MATERIAL FOR THIS TASK: Begin

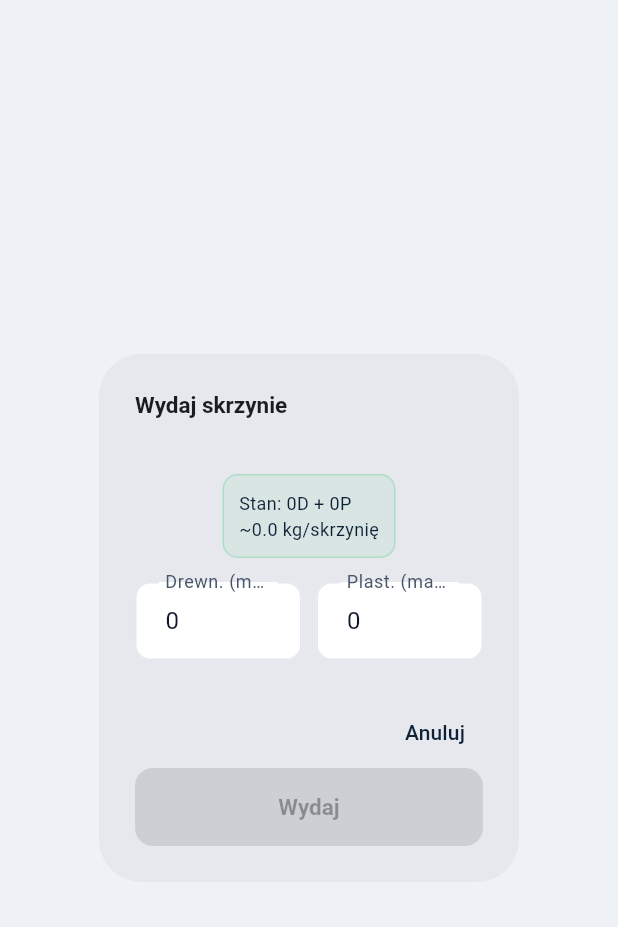
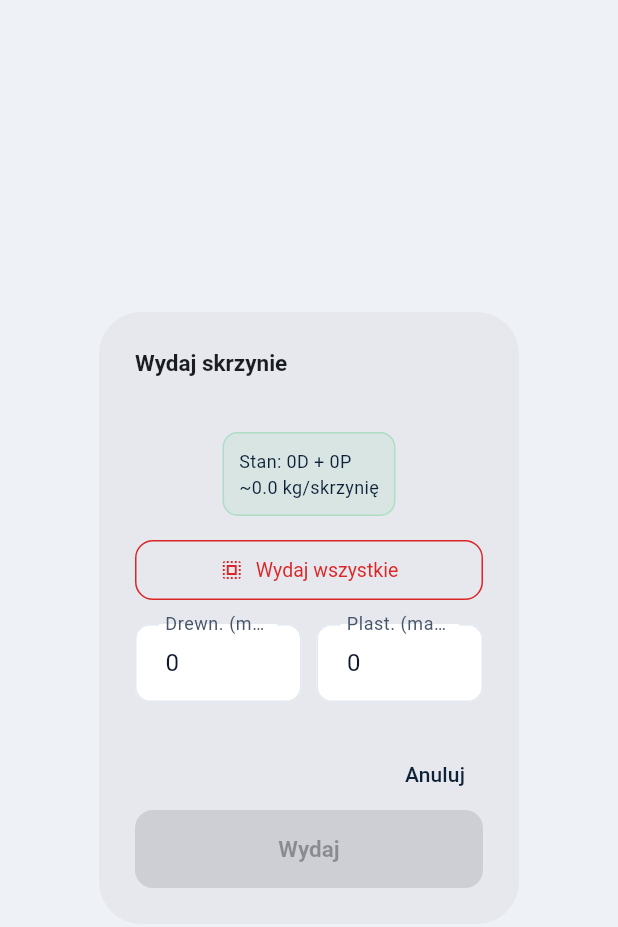
Before and after one commit to piotrgazdambf/wazenie_app, a Flutter app: the _ZdejmijDialog widget shown alone on an empty page, opened directly with empty values, on a phone screen of 412 x 824 dp. Shown: the top 927 px of the screen. Run offline on Flutter 3.47's test engine with Material 3 defaults, Android fonts, the phone set to English and light mode, and no system bars; our stand-ins replace cloud_firestore, connectivity_plus, firebase_core, firebase_remote_config, flutter_riverpod, go_router and 6 more; accounts and stored records are empty; key blocks and very long unbroken strings in the code were emptied for the run.

Commit message:
feat: przycisk Wydaj wszystkie w dialogu zdejmowania skrzyn

```diff
--- a/lib/features/skrzynie/skrzynie_screen.dart
+++ b/lib/features/skrzynie/skrzynie_screen.dart
@@ -684,7 +684,25 @@ class _ZdejmijDialogState extends State<_ZdejmijDialog> {
               style: const TextStyle(fontSize: 12, color: AppTheme.primaryDark),
             ),
           ),
-          const SizedBox(height: 16),
+          const SizedBox(height: 12),
+          SizedBox(
+            width: double.infinity,
+            child: OutlinedButton.icon(
+              icon: const Icon(Icons.select_all, size: 16),
+              label: const Text('Wydaj wszystkie'),
+              onPressed: () => setState(() {
+                _drewCtrl.text  = s.drewRemaining.toString();
+                _plastCtrl.text = s.plastRemaining.toString();
+              }),
+              style: OutlinedButton.styleFrom(
+                foregroundColor: AppTheme.errorRed,
+                side: const BorderSide(color: AppTheme.errorRed),
+                padding: const EdgeInsets.symmetric(vertical: 8),
+                textStyle: const TextStyle(fontSize: 13),
+              ),
+            ),
+          ),
+          const SizedBox(height: 12),
           Row(children: [
             Expanded(child: TextFormField(
               controller: _drewCtrl,
```
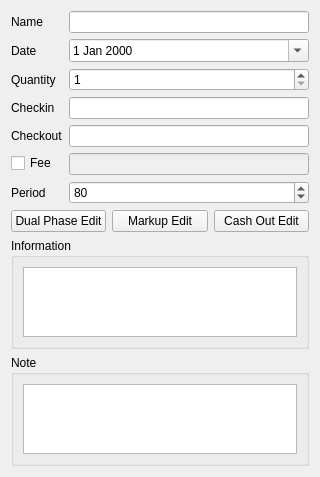
Qt form itemview.ui (xlongfeng/agreement) before a commit.
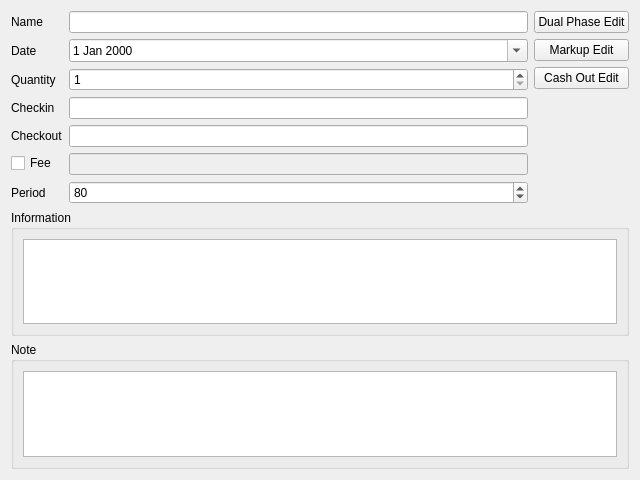
The same form after that commit.

Diff of the .ui file:
```diff
--- a/itemview.ui
+++ b/itemview.ui
@@ -6,14 +6,16 @@
    <rect>
     <x>0</x>
     <y>0</y>
-    <width>320</width>
-    <height>431</height>
+    <width>640</width>
+    <height>480</height>
    </rect>
   </property>
   <property name="windowTitle">
    <string>Item View</string>
   </property>
-  <layout class="QVBoxLayout" name="verticalLayout">
+  <layout class="QVBoxLayout" name="verticalLayout_4">
+   <item>
+    <layout class="QHBoxLayout" name="horizontalLayout">
    <item>
     <layout class="QFormLayout" name="formLayout">
      <item row="0" column="0">
@@ -117,7 +119,7 @@
     </layout>
    </item>
    <item>
-    <layout class="QHBoxLayout" name="horizontalLayout">
+      <layout class="QVBoxLayout" name="verticalLayout">
      <item>
       <widget class="QPushButton" name="dualPhaseEditPushButton">
        <property name="text">
@@ -138,6 +140,21 @@
         <string>Cash Out Edit</string>
        </property>
       </widget>
+       </item>
+       <item>
+        <spacer name="verticalSpacer">
+         <property name="orientation">
+          <enum>Qt::Vertical</enum>
+         </property>
+         <property name="sizeHint" stdset="0">
+          <size>
+           <width>20</width>
+           <height>40</height>
+          </size>
+         </property>
+        </spacer>
+       </item>
+      </layout>
      </item>
     </layout>
    </item>
```
Lines whose indentation alone changed are shown as unchanged.
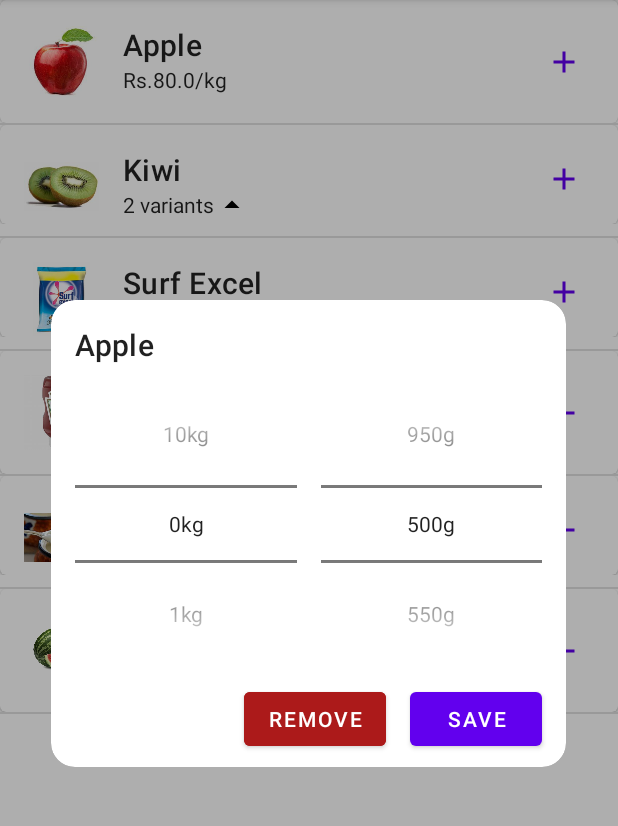
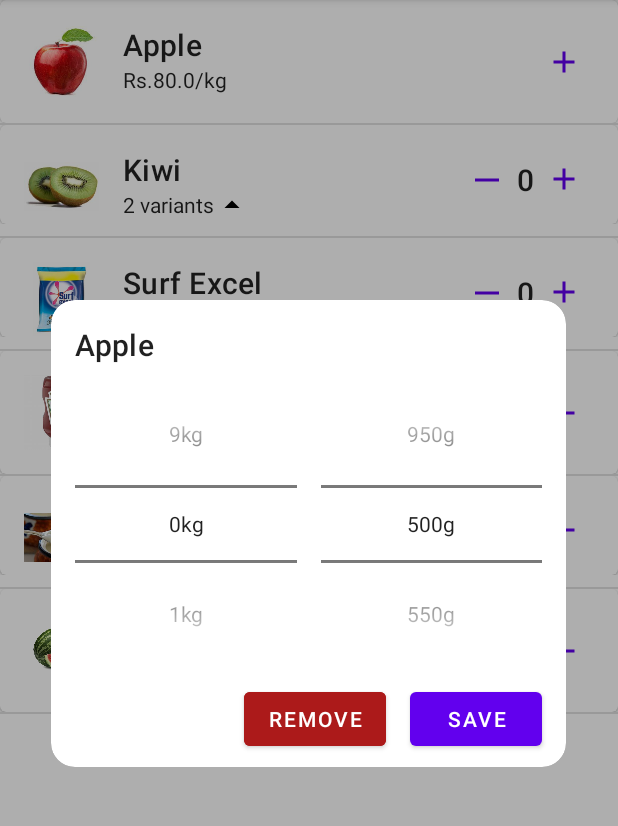
Before and after one commit to pulkitagrawal20/MyEcomApp, an Android app: the screen it shows after launch (MainActivity), after a tap on an icon or button, on a phone screen of 412 x 824 dp, the part 84-910 px from its top. Run offline under Robolectric (Android 15) with nearby library versions, the phone set to English and light mode, and no system bars.

Commit message:
INITIAL COMMIT

```diff
--- a/user-app/src/main/java/com/example/android/myecom/controllers/databinders/VBProductBinder.java
+++ b/user-app/src/main/java/com/example/android/myecom/controllers/databinders/VBProductBinder.java
@@ -50,6 +50,7 @@ public void onBind(Product product , ItemVbProductBinding binding , int position
 
     editQty(product,binding,position);
 
+
     updateViews(product,binding);
 }
 
@@ -66,11 +67,11 @@ public void onBind(Product product , ItemVbProductBinding binding , int position
             }
         }
         //update views
-        if (qty > 0) {
+        if (qty >0) {
             binding.nonZeroQtyGrp.setVisibility(View.VISIBLE);
             binding.qty.setText(qty + "");
         } else {
-            binding.nonZeroQtyGrp.setVisibility(View.GONE);
+            binding.nonZeroQtyGrp.setVisibility(View.VISIBLE);
             binding.qty.setText(0 + "");
         }
     }
--- a/user-app/src/main/java/com/example/android/myecom/dialog/WeightPickerDialaog.java
+++ b/user-app/src/main/java/com/example/android/myecom/dialog/WeightPickerDialaog.java
@@ -176,7 +176,7 @@ private AdapterCallBackListener listener;
     }
 
     private void initializeNumberPickerForKg() {
-        int NUMBER_OF_VALUES = 11 - minValueKg;
+        int NUMBER_OF_VALUES = 10 - minValueKg;
 
         int PICKER_RANGE = minValueKg;
         String[] displayedValues = new String[NUMBER_OF_VALUES];
--- a/user-app/src/main/res/layout/item_vb_product.xml
+++ b/user-app/src/main/res/layout/item_vb_product.xml
@@ -110,6 +110,7 @@
                 android:layout_height="wrap_content"
                 android:layout_marginEnd="8dp"
                 android:text="0"
+                android:visibility="visible"
                 android:gravity="center"
                 app:layout_constraintBottom_toBottomOf="@+id/incBtn"
                 app:layout_constraintEnd_toStartOf="@+id/incBtn"
--- a/user-app/src/main/res/layout/item_wb_product.xml
+++ b/user-app/src/main/res/layout/item_wb_product.xml
@@ -93,7 +93,7 @@
                 android:layout_height="wrap_content"
                 android:layout_marginRight="24dp"
                 android:background="?attr/selectableItemBackgroundBorderless"
-                app:srcCompat="@drawable/ic_baseline_horizontal_rule_24"
+                app:srcCompat="@drawable/ic_baseline_edit_24"
                 app:layout_constraintBottom_toBottomOf="parent"
                 app:layout_constraintRight_toRightOf="parent"
                 app:layout_constraintTop_toTopOf="parent"
```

MATERIAL FOR THIS TASK: End

WORK TASK
Please give all of the material again, exactly, without the images.

ANSWER
Before and after one commit to piotrgazdambf/wazenie_app, a Flutter app: the _ZdejmijDialog widget shown alone on an empty page, opened directly with empty values, on a phone screen of 412 x 824 dp. Shown: the top 927 px of the screen. Run offline on Flutter 3.47's test engine with Material 3 defaults, Android fonts, the phone set to English and light mode, and no system bars; our stand-ins replace cloud_firestore, connectivity_plus, firebase_core, firebase_remote_config, flutter_riverpod, go_router and 6 more; accounts and stored records are empty; key blocks and very long unbroken strings in the code were emptied for the run.

Commit message:
feat: przycisk Wydaj wszystkie w dialogu zdejmowania skrzyn

```diff
--- a/lib/features/skrzynie/skrzynie_screen.dart
+++ b/lib/features/skrzynie/skrzynie_screen.dart
@@ -684,7 +684,25 @@ class _ZdejmijDialogState extends State<_ZdejmijDialog> {
               style: const TextStyle(fontSize: 12, color: AppTheme.primaryDark),
             ),
           ),
-          const SizedBox(height: 16),
+          const SizedBox(height: 12),
+          SizedBox(
+            width: double.infinity,
+            child: OutlinedButton.icon(
+              icon: const Icon(Icons.select_all, size: 16),
+              label: const Text('Wydaj wszystkie'),
+              onPressed: () => setState(() {
+                _drewCtrl.text  = s.drewRemaining.toString();
+                _plastCtrl.text = s.plastRemaining.toString();
+              }),
+              style: OutlinedButton.styleFrom(
+                foregroundColor: AppTheme.errorRed,
+                side: const BorderSide(color: AppTheme.errorRed),
+                padding: const EdgeInsets.symmetric(vertical: 8),
+                textStyle: const TextStyle(fontSize: 13),
+              ),
+            ),
+          ),
+          const SizedBox(height: 12),
           Row(children: [
             Expanded(child: TextFormField(
               controller: _drewCtrl,
```
Qt form itemview.ui (xlongfeng/agreement) before a commit.
The same form after that commit.

Diff of the .ui file:
```diff
--- a/itemview.ui
+++ b/itemview.ui
@@ -6,14 +6,16 @@
    <rect>
     <x>0</x>
     <y>0</y>
-    <width>320</width>
-    <height>431</height>
+    <width>640</width>
+    <height>480</height>
    </rect>
   </property>
   <property name="windowTitle">
    <string>Item View</string>
   </property>
-  <layout class="QVBoxLayout" name="verticalLayout">
+  <layout class="QVBoxLayout" name="verticalLayout_4">
+   <item>
+    <layout class="QHBoxLayout" name="horizontalLayout">
    <item>
     <layout class="QFormLayout" name="formLayout">
      <item row="0" column="0">
@@ -117,7 +119,7 @@
     </layout>
    </item>
    <item>
-    <layout class="QHBoxLayout" name="horizontalLayout">
+      <layout class="QVBoxLayout" name="verticalLayout">
      <item>
       <widget class="QPushButton" name="dualPhaseEditPushButton">
        <property name="text">
@@ -138,6 +140,21 @@
         <string>Cash Out Edit</string>
        </property>
       </widget>
+       </item>
+       <item>
+        <spacer name="verticalSpacer">
+         <property name="orientation">
+          <enum>Qt::Vertical</enum>
+         </property>
+         <property name="sizeHint" stdset="0">
+          <size>
+           <width>20</width>
+           <height>40</height>
+          </size>
+         </property>
+        </spacer>
+       </item>
+      </layout>
      </item>
     </layout>
    </item>
```
Lines whose indentation alone changed are shown as unchanged.
Before and after one commit to pulkitagrawal20/MyEcomApp, an Android app: the screen it shows after launch (MainActivity), after a tap on an icon or button, on a phone screen of 412 x 824 dp, the part 84-910 px from its top. Run offline under Robolectric (Android 15) with nearby library versions, the phone set to English and light mode, and no system bars.

Commit message:
INITIAL COMMIT

```diff
--- a/user-app/src/main/java/com/example/android/myecom/controllers/databinders/VBProductBinder.java
+++ b/user-app/src/main/java/com/example/android/myecom/controllers/databinders/VBProductBinder.java
@@ -50,6 +50,7 @@ public void onBind(Product product , ItemVbProductBinding binding , int position
 
     editQty(product,binding,position);
 
+
     updateViews(product,binding);
 }
 
@@ -66,11 +67,11 @@ public void onBind(Product product , ItemVbProductBinding binding , int position
             }
         }
         //update views
-        if (qty > 0) {
+        if (qty >0) {
             binding.nonZeroQtyGrp.setVisibility(View.VISIBLE);
             binding.qty.setText(qty + "");
         } else {
-            binding.nonZeroQtyGrp.setVisibility(View.GONE);
+            binding.nonZeroQtyGrp.setVisibility(View.VISIBLE);
             binding.qty.setText(0 + "");
         }
     }
--- a/user-app/src/main/java/com/example/android/myecom/dialog/WeightPickerDialaog.java
+++ b/user-app/src/main/java/com/example/android/myecom/dialog/WeightPickerDialaog.java
@@ -176,7 +176,7 @@ private AdapterCallBackListener listener;
     }
 
     private void initializeNumberPickerForKg() {
-        int NUMBER_OF_VALUES = 11 - minValueKg;
+        int NUMBER_OF_VALUES = 10 - minValueKg;
 
         int PICKER_RANGE = minValueKg;
         String[] displayedValues = new String[NUMBER_OF_VALUES];
--- a/user-app/src/main/res/layout/item_vb_product.xml
+++ b/user-app/src/main/res/layout/item_vb_product.xml
@@ -110,6 +110,7 @@
                 android:layout_height="wrap_content"
                 android:layout_marginEnd="8dp"
                 android:text="0"
+                android:visibility="visible"
                 android:gravity="center"
                 app:layout_constraintBottom_toBottomOf="@+id/incBtn"
                 app:layout_constraintEnd_toStartOf="@+id/incBtn"
--- a/user-app/src/main/res/layout/item_wb_product.xml
+++ b/user-app/src/main/res/layout/item_wb_product.xml
@@ -93,7 +93,7 @@
                 android:layout_height="wrap_content"
                 android:layout_marginRight="24dp"
                 android:background="?attr/selectableItemBackgroundBorderless"
-                app:srcCompat="@drawable/ic_baseline_horizontal_rule_24"
+                app:srcCompat="@drawable/ic_baseline_edit_24"
                 app:layout_constraintBottom_toBottomOf="parent"
                 app:layout_constraintRight_toRightOf="parent"
                 app:layout_constraintTop_toTopOf="parent"
```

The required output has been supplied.